Malefique (film, 2005)
From SFX 137.
THREE AND A HALF STARS
Directed by: Eric Valette
Written by: Alexandre Charlot, Franck Magnier and François Cognard
Starring: Gérald Laroche, Philippe Laudenbach, Clovis Cornillac and Dimitri Rataud
Black magic in French pokey
French films are just, well, terribly French. Malefique is no exception. Odd characters, philosophical cogitations and that distinct, greyish hue to the picture – all are present and correct. The French aren’t known for their horror movies, but when they do make them, their whimsical, melancholic over-intellectualisation of cinema suits the genre right down to the ground, especially here, where the action is confined to one cell, and the story tightly built upon the interaction between its four occupants: Carrère – dodgy businessman and the film’s protagonist; Daisy – a moron who eats everything, including his six month-old sister; Marcus, a violent pre-op transvestite; and Lassalle, a thinker who murdered his wife over breakfast.
When Carrère finds the journal of the insane former occupant of the cell, the lunatic magician Danvers, the inmates begin to read from its pages, unleashing dark forces, forcing them to deal with the consequences of their own desires.
Claustrophobic and dark, Malefique belies its small budget with some carefully chosen special effects. Only annoying info-dumping towards the end spoils the show, but it is soon forgotten in the sinister light of the film’s finale. It isn’t perfect but, rather like a, ahem, ‘date’ with shady Gauloise-smoking Parisian lady, you’ll enjoy your 90 minutes.
Did you know?

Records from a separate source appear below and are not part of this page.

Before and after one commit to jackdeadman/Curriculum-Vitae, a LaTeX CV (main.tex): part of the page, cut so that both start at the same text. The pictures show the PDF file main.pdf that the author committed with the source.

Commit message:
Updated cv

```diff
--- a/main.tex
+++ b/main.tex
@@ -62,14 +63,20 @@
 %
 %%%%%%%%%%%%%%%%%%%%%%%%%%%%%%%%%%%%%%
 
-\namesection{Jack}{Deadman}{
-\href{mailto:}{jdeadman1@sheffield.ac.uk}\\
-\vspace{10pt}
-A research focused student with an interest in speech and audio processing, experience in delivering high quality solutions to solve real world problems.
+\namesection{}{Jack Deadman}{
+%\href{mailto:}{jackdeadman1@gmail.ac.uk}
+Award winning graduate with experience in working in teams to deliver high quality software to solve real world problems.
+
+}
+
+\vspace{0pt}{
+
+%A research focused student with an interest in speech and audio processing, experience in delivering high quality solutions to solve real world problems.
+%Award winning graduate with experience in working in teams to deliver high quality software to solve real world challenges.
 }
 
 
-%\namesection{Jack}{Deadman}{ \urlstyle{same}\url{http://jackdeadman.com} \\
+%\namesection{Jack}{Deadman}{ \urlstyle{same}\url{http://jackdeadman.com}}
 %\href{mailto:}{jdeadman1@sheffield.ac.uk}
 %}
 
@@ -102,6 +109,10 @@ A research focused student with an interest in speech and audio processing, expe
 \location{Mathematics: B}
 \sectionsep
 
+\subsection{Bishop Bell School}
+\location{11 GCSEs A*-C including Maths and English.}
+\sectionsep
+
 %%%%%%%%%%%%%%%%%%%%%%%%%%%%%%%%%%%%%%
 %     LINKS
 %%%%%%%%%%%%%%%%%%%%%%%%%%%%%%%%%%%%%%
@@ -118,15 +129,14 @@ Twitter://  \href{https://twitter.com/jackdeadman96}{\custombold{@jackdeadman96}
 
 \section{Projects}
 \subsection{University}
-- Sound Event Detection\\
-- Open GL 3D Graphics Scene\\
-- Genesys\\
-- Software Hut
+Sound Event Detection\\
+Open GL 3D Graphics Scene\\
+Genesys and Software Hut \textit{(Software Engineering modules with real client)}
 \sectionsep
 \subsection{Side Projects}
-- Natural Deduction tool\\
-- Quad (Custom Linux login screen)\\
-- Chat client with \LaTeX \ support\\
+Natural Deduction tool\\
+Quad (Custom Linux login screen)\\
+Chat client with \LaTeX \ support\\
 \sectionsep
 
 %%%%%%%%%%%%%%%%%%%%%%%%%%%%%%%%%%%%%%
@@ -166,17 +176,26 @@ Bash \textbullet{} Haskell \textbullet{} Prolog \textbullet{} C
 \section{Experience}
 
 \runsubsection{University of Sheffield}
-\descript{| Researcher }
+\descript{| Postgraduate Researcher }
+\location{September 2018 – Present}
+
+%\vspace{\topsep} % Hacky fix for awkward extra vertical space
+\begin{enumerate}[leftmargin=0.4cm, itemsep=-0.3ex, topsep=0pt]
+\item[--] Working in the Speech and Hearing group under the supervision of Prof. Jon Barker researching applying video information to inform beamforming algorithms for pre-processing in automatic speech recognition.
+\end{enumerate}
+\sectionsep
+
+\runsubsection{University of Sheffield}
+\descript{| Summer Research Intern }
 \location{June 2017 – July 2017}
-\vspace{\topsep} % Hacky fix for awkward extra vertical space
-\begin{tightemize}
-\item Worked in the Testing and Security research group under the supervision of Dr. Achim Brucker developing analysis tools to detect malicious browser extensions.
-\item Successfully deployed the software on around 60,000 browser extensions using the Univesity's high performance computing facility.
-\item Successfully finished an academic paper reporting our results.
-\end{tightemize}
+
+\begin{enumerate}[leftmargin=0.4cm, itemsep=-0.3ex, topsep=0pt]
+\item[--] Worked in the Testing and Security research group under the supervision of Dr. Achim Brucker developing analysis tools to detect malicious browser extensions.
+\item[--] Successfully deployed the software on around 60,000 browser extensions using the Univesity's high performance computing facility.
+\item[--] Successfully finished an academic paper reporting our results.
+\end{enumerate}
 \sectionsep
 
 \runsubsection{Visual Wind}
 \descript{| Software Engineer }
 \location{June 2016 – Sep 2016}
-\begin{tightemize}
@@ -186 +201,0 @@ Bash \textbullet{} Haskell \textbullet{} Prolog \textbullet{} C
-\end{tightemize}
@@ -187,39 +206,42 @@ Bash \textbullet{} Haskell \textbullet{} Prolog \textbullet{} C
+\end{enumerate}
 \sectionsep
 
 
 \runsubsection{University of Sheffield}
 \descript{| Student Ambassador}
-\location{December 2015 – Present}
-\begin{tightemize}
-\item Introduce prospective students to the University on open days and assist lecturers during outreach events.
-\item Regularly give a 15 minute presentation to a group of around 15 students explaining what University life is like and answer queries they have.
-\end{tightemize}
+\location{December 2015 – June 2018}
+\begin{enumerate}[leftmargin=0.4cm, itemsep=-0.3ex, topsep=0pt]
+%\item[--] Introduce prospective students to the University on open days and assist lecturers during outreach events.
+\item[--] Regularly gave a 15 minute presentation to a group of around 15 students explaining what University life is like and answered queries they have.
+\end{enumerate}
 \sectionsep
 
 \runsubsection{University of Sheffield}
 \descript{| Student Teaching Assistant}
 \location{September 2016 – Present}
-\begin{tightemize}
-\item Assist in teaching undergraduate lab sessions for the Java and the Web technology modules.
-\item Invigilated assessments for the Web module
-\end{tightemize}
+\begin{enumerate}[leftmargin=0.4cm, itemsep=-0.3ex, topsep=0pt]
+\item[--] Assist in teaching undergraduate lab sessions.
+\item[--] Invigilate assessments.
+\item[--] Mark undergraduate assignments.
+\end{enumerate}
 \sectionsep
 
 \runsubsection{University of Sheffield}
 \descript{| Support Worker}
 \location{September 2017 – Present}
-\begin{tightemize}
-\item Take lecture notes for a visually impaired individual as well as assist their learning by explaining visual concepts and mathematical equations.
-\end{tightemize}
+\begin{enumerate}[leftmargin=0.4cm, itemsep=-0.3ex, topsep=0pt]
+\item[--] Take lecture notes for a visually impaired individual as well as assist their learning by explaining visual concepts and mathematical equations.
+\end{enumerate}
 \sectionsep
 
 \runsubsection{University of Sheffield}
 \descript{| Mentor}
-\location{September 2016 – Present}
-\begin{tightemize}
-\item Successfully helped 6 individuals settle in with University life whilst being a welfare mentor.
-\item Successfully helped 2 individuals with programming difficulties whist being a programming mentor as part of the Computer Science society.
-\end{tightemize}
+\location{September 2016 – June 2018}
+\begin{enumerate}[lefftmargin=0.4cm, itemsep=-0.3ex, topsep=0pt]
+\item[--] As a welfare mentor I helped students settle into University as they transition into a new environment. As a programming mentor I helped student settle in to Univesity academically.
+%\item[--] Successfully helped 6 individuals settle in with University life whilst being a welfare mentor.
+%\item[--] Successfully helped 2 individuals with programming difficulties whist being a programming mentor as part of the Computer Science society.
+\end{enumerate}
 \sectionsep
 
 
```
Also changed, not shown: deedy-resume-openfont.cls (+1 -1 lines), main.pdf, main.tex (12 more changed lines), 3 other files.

A producer asked that the writers substitute Danver’s journal with an e-book! Film idiocy, it seems, is not confined solely to the halls of Hollywood.